_Task to carry out:_
Search the entries below. Return every line that has "className" in it.

_Record excerpts:_
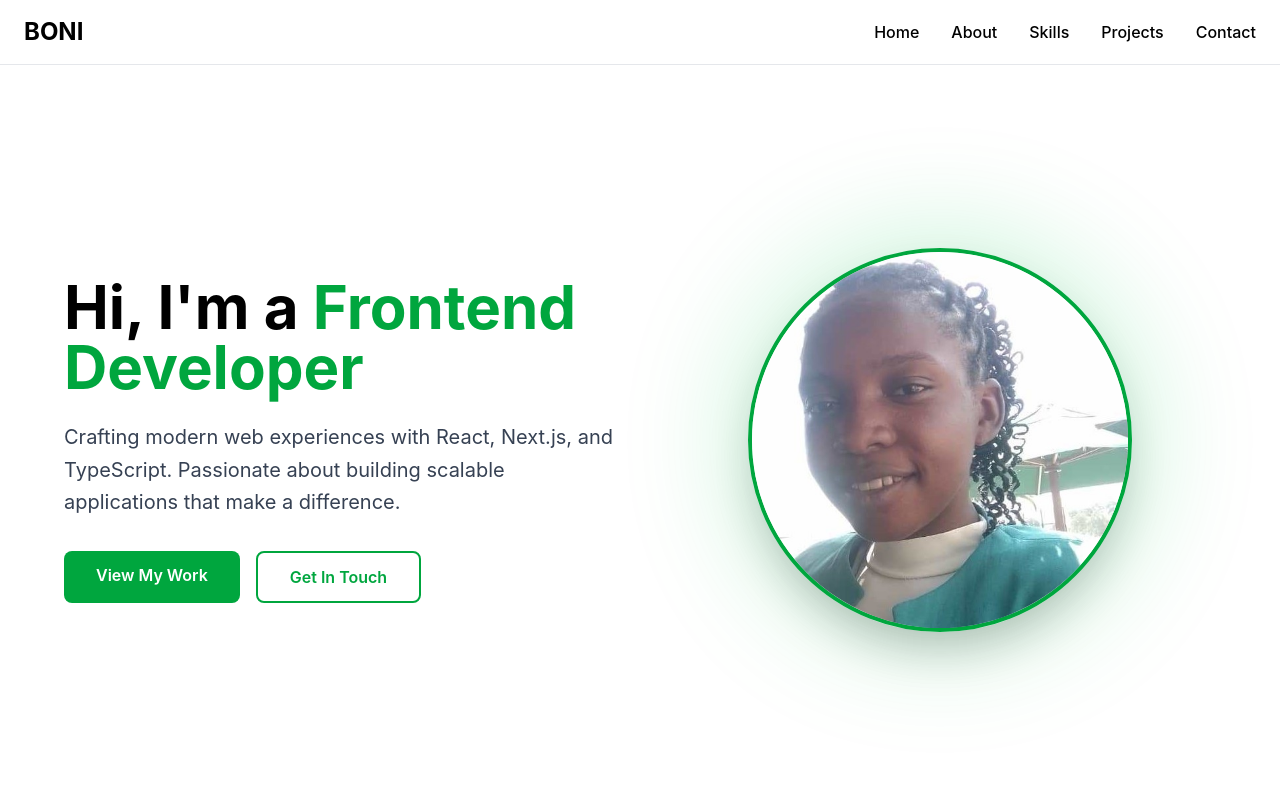
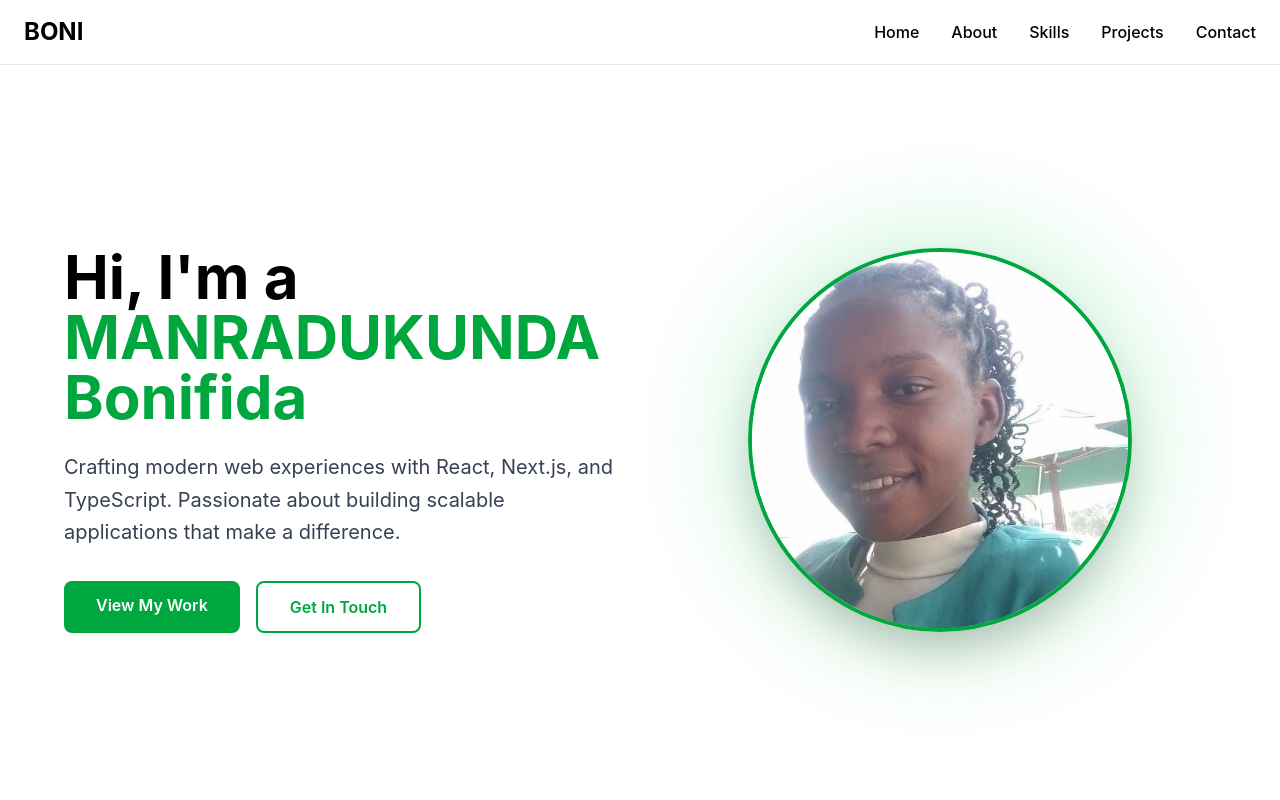
Before and after one commit to Bonifilda/BONI-POTIFORIO, a React app: page / in a window 1280 px wide. Shown: the top 800 px of the page. Built offline with nearby package versions, Linux system fonts and the light colour scheme; the HTML template or start-up script is replaced by a standard one.

Commit message:
file arragement

```diff
--- a/src/components/Hero.tsx
+++ b/src/components/Hero.tsx
@@ -4,7 +4,7 @@ const Hero = () => {
       <div className="max-w-6xl w-full grid md:grid-cols-2 gap-12 items-center">
         <div className="text-center md:text-left">
           <h1 className="text-5xl md:text-6xl font-bold text-black mb-6 animate-fadeInUp">
-            Hi, I'm a <span className="text-green-600">Frontend Developer</span>
+            Hi, I'm a <span className="text-green-600">MANRADUKUNDA Bonifida</span>
           </h1>
           <p className="text-xl text-gray-700 mb-8 leading-relaxed animate-fadeIn" style={{animationDelay: '0.2s', opacity: 0, animationFillMode: 'forwards'}}>
             Crafting modern web experiences with React, Next.js, and TypeScript. Passionate about building scalable applications that make a difference.
```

_Response to this exercise:_
       <div className="max-w-6xl w-full grid md:grid-cols-2 gap-12 items-center">
         <div className="text-center md:text-left">
           <h1 className="text-5xl md:text-6xl font-bold text-black mb-6 animate-fadeInUp">
-            Hi, I'm a <span className="text-green-600">Frontend Developer</span>
+            Hi, I'm a <span className="text-green-600">MANRADUKUNDA Bonifida</span>
           <p className="text-xl text-gray-700 mb-8 leading-relaxed animate-fadeIn" style={{animationDelay: '0.2s', opacity: 0, animationFillMode: 'forwards'}}>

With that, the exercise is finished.